Listed records ->

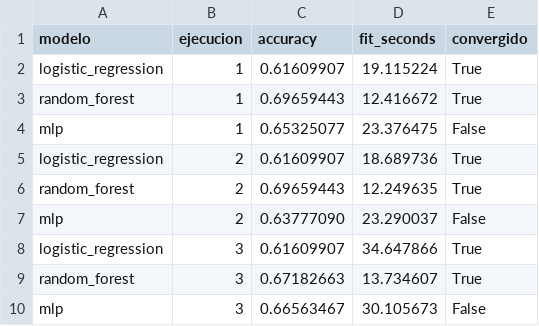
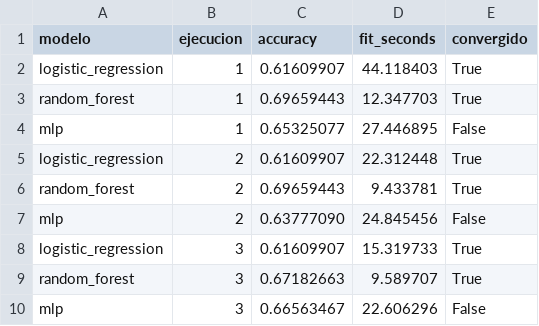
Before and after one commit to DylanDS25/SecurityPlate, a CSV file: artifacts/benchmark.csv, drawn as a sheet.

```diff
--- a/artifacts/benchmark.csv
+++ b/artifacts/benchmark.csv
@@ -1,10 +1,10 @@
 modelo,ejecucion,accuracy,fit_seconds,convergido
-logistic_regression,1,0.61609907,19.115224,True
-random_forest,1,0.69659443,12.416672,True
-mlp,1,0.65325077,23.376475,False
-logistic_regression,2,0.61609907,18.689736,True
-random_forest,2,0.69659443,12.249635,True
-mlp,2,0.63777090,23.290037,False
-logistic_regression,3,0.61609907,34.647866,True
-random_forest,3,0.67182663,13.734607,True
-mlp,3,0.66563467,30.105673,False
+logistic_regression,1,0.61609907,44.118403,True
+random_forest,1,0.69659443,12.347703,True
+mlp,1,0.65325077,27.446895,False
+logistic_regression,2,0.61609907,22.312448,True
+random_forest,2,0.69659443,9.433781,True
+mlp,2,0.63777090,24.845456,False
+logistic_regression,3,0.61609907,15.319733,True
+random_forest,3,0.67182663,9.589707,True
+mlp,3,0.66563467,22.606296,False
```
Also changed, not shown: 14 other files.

Work instruction -> Could you show every line of the material that includes the string "False"?

Response area ->
-mlp,1,0.65325077,23.376475,False
-mlp,2,0.63777090,23.290037,False
-mlp,3,0.66563467,30.105673,False
+mlp,1,0.65325077,27.446895,False
+mlp,2,0.63777090,24.845456,False
+mlp,3,0.66563467,22.606296,False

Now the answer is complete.